Taking time to understand how and what you are doing to develop awareness, knowledge, and skills is an important part of your intercultural development. To put this in the context of your own experience, check out this Cultural Competence Self-Assessment Checklist (PDF).  This activity is not a test, and it does not measure intercultural competence. However, answering questions of this type will help you understand what you are doing and can help you guide your efforts towards developing intercultural competence. Follow the instructions on the tool to complete the assessment and obtain your score.

Think About This

  • Identify the areas in the self-assessment tool where you scored less, why do you think that is? What seems to be something you are not doing? What do you think you can do to improve those areas?
  • Then, concentrate on the areas where you scored high, what are you doing that helped you obtain that score? What can you do to continue developing those areas?

Takeaway Points

  • Being aware of what you are doing when interacting with cultural others can help you identify ways to improve areas associated with awareness, knowledge, attitudes, and skills.
  • By identifying what you do not know (i.e., your limitations, and where you feel more comfortable and confident) allows you to be more intentional about your everyday interactions, the decisions you make, your reactions, and the potential consequences of your actions.

Try These Strategies

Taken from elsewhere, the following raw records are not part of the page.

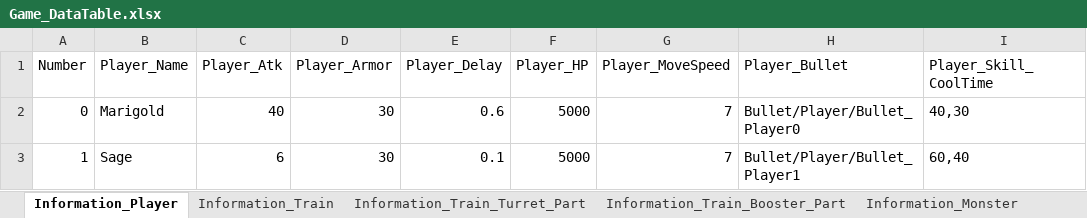
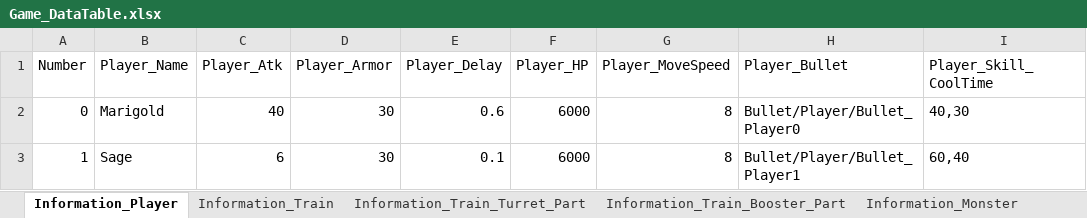
Before and after one commit to kmk5844/NiarT_Pro, an Excel workbook: Train/Assets/_Data_Game/Game_DataTable.xlsx, sheet Information_Player, drawn as a sheet; only a part is shown; values as stored, in another font and other column widths than the file's, no borders; charts and pictures not drawn; the diff names each change by its address in the sheet, - before the commit and + after, or states it on an @@ line.

```diff
--- a/Train/Assets/_Data_Game/Game_DataTable.xlsx (sheet Information_Player)
+++ b/Train/Assets/_Data_Game/Game_DataTable.xlsx (sheet Information_Player)
-F2:F3 (Player_HP): 5000
+F2:F3 (Player_HP): 6000
-G2:G3 (Player_MoveSpeed): 7
+G2:G3 (Player_MoveSpeed): 8
```
Also changed, not shown: Train/Assets/_Data_Quest/Quest_DataTable.xlsx, 23 other files.
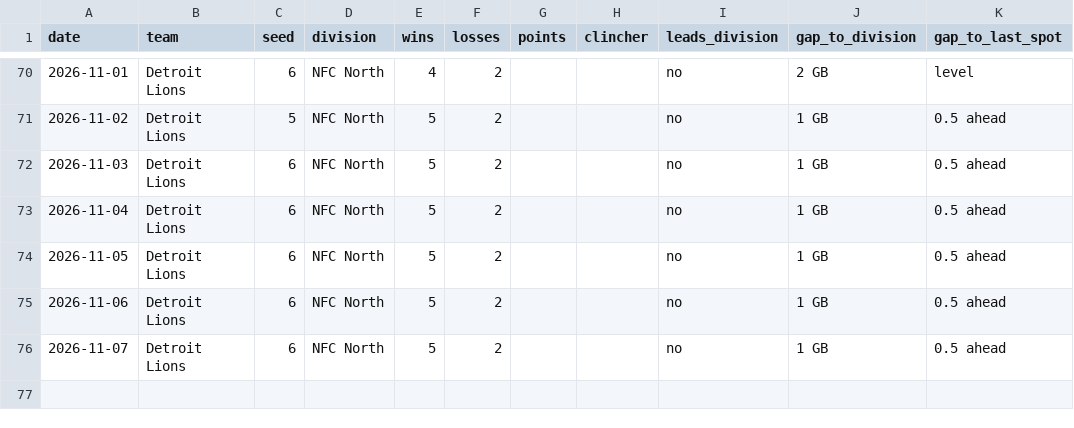
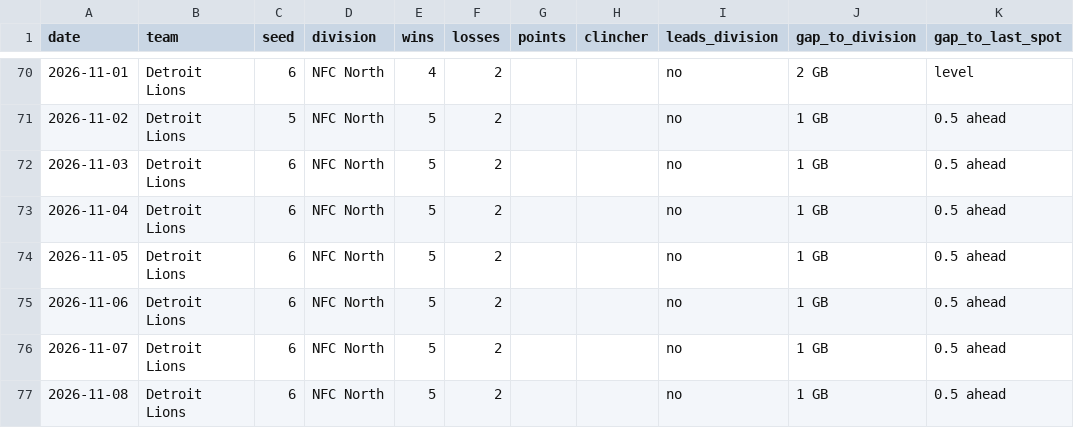
Before and after one commit to kyeill/sports-daily, a CSV file: output/history/nfl.csv, drawn as a sheet; only a part is shown, gaps mark what is left out; the diff names each change by its address in the sheet, - before the commit and + after, or states it on an @@ line.

```diff
--- a/output/history/nfl.csv
+++ b/output/history/nfl.csv
+row 77: 2026-11-08 | Detroit Lions | 6 | NFC North | 5 | 2 |  |  | no | 1 GB | 0.5 ahead
```
Also changed, not shown: output/history/mlb.csv, output/history/nba.csv, 2 other files.
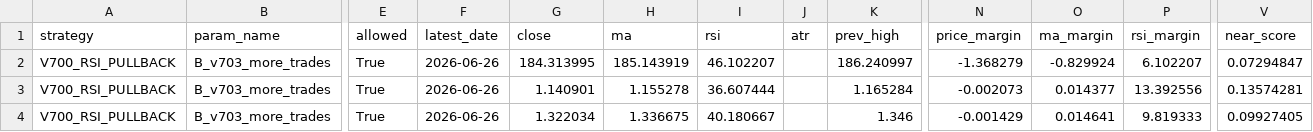
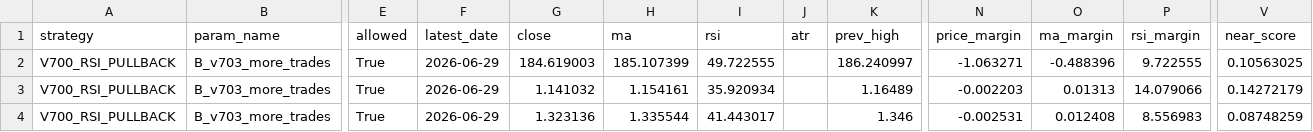
Before and after one commit to pengin01/Fx-Trade-System, a CSV file: fx_v812_signal_diagnostics.csv, drawn as a sheet; only a part is shown, gaps mark what is left out; the diff covers the shown part only; the diff names each change by its address in the sheet, - before the commit and + after, or states it on an @@ line.

```diff
--- a/fx_v812_signal_diagnostics.csv
+++ b/fx_v812_signal_diagnostics.csv
-F2:F4 (latest_date): 2026-06-26
+F2:F4 (latest_date): 2026-06-29
-G2 (close): 184.313995
+G2 (close): 184.619003
-H2 (ma): 185.143919
+H2 (ma): 185.107399
-I2 (rsi): 46.102207
+I2 (rsi): 49.722555
-N2 (price_margin): -1.368279
+N2 (price_margin): -1.063271
-O2 (ma_margin): -0.829924
+O2 (ma_margin): -0.488396
-P2 (rsi_margin): 6.102207
+P2 (rsi_margin): 9.722555
-V2 (near_score): 0.07294847
+V2 (near_score): 0.10563025
-G3 (close): 1.140901
+G3 (close): 1.141032
-H3 (ma): 1.155278
+H3 (ma): 1.154161
-I3 (rsi): 36.607444
+I3 (rsi): 35.920934
-K3 (prev_high): 1.165284
+K3 (prev_high): 1.16489
-N3 (price_margin): -0.002073
+N3 (price_margin): -0.002203
-O3 (ma_margin): 0.014377
+O3 (ma_margin): 0.01313
-P3 (rsi_margin): 13.392556
+P3 (rsi_margin): 14.079066
-V3 (near_score): 0.13574281
+V3 (near_score): 0.14272179
-G4 (close): 1.322034
+G4 (close): 1.323136
-H4 (ma): 1.336675
+H4 (ma): 1.335544
-I4 (rsi): 40.180667
+I4 (rsi): 41.443017
-N4 (price_margin): -0.001429
+N4 (price_margin): -0.002531
-O4 (ma_margin): 0.014641
+O4 (ma_margin): 0.012408
-P4 (rsi_margin): 9.819333
+P4 (rsi_margin): 8.556983
-V4 (near_score): 0.09927405
+V4 (near_score): 0.08748259
```
Also changed, not shown: 25 edited cells elsewhere in this file, fx_v811_equity.csv, fx_v811_positions.csv, 3 other files.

  • Go back to your answers in the self-assessment tool. Select one or two areas and identify ways to develop them. Ask yourself: How can I be more…? How can I make sure I…? What can I do to…?
  • Select any one of the areas in the self-assessment tool and use it as a conversation point with a friend from your same or different cultural background: What can you learn from each other? How are they approaching…? How do they understand…?
  • Make a list of the things you feel you need to learn more about and find ways to expand your knowledge. Think about possible sources and reach out to them, whether at the university, at work, or within your community.